Action item:
Word for word, please restate each record and pass over the pictures.

(Change detection outputs)

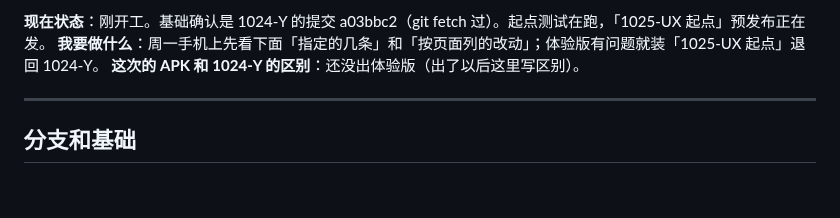
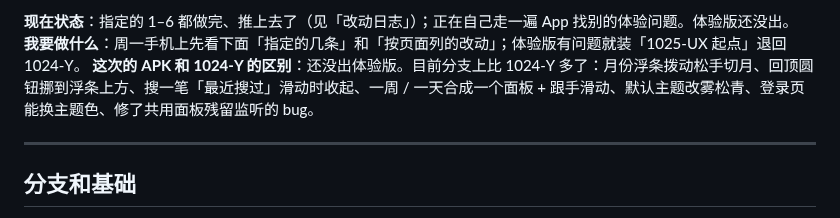
Before and after one commit to topukk45-arch/baofu-ledger, a Markdown page: HANDOFF.md, the part around the change. Rendered like a GitHub page; blank space fills up the shorter version.

Commit message:
1025-UX：交接文档更新进度 [skip ci]
Co-Authored-By: Claude Opus 5.5 <noreply@anthropic.com>
Claude-Session: https://claude.ai/code/session_01XSsUSnHQn8YcnXBzF8BA61

```diff
--- a/HANDOFF.md
+++ b/HANDOFF.md
@@ -1,6 +1,6 @@
-**现在状态**：刚开工。基础确认是 1024-Y 的提交 a03bbc2（git fetch 过）。起点测试在跑，「1025-UX 起点」预发布正在发。
+**现在状态**：指定的 1–6 都做完、推上去了（见「改动日志」）；正在自己走一遍 App 找别的体验问题。体验版还没出。
 **我要做什么**：周一手机上先看下面「指定的几条」和「按页面列的改动」；体验版有问题就装「1025-UX 起点」退回 1024-Y。
-**这次的 APK 和 1024-Y 的区别**：还没出体验版（出了以后这里写区别）。
+**这次的 APK 和 1024-Y 的区别**：还没出体验版。目前分支上比 1024-Y 多了：月份浮条拨动松手切月、回顶圆钮挪到浮条上方、搜一笔「最近搜过」滑动时收起、一周 / 一天合成一个面板 + 跟手滑动、默认主题改雾松青、登录页能换主题色、修了共用面板残留监听的 bug。
 
 ---
 
```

Answer box:
Before and after one commit to topukk45-arch/baofu-ledger, a Markdown page: HANDOFF.md, the part around the change. Rendered like a GitHub page; blank space fills up the shorter version.

Commit message:
1025-UX：交接文档更新进度 [skip ci]
Co-Authored-By: Claude Opus 5.5 <noreply@anthropic.com>
Claude-Session: https://claude.ai/code/session_01XSsUSnHQn8YcnXBzF8BA61

```diff
--- a/HANDOFF.md
+++ b/HANDOFF.md
@@ -1,6 +1,6 @@
-**现在状态**：刚开工。基础确认是 1024-Y 的提交 a03bbc2（git fetch 过）。起点测试在跑，「1025-UX 起点」预发布正在发。
+**现在状态**：指定的 1–6 都做完、推上去了（见「改动日志」）；正在自己走一遍 App 找别的体验问题。体验版还没出。
 **我要做什么**：周一手机上先看下面「指定的几条」和「按页面列的改动」；体验版有问题就装「1025-UX 起点」退回 1024-Y。
-**这次的 APK 和 1024-Y 的区别**：还没出体验版（出了以后这里写区别）。
+**这次的 APK 和 1024-Y 的区别**：还没出体验版。目前分支上比 1024-Y 多了：月份浮条拨动松手切月、回顶圆钮挪到浮条上方、搜一笔「最近搜过」滑动时收起、一周 / 一天合成一个面板 + 跟手滑动、默认主题改雾松青、登录页能换主题色、修了共用面板残留监听的 bug。
 
 ---
 
```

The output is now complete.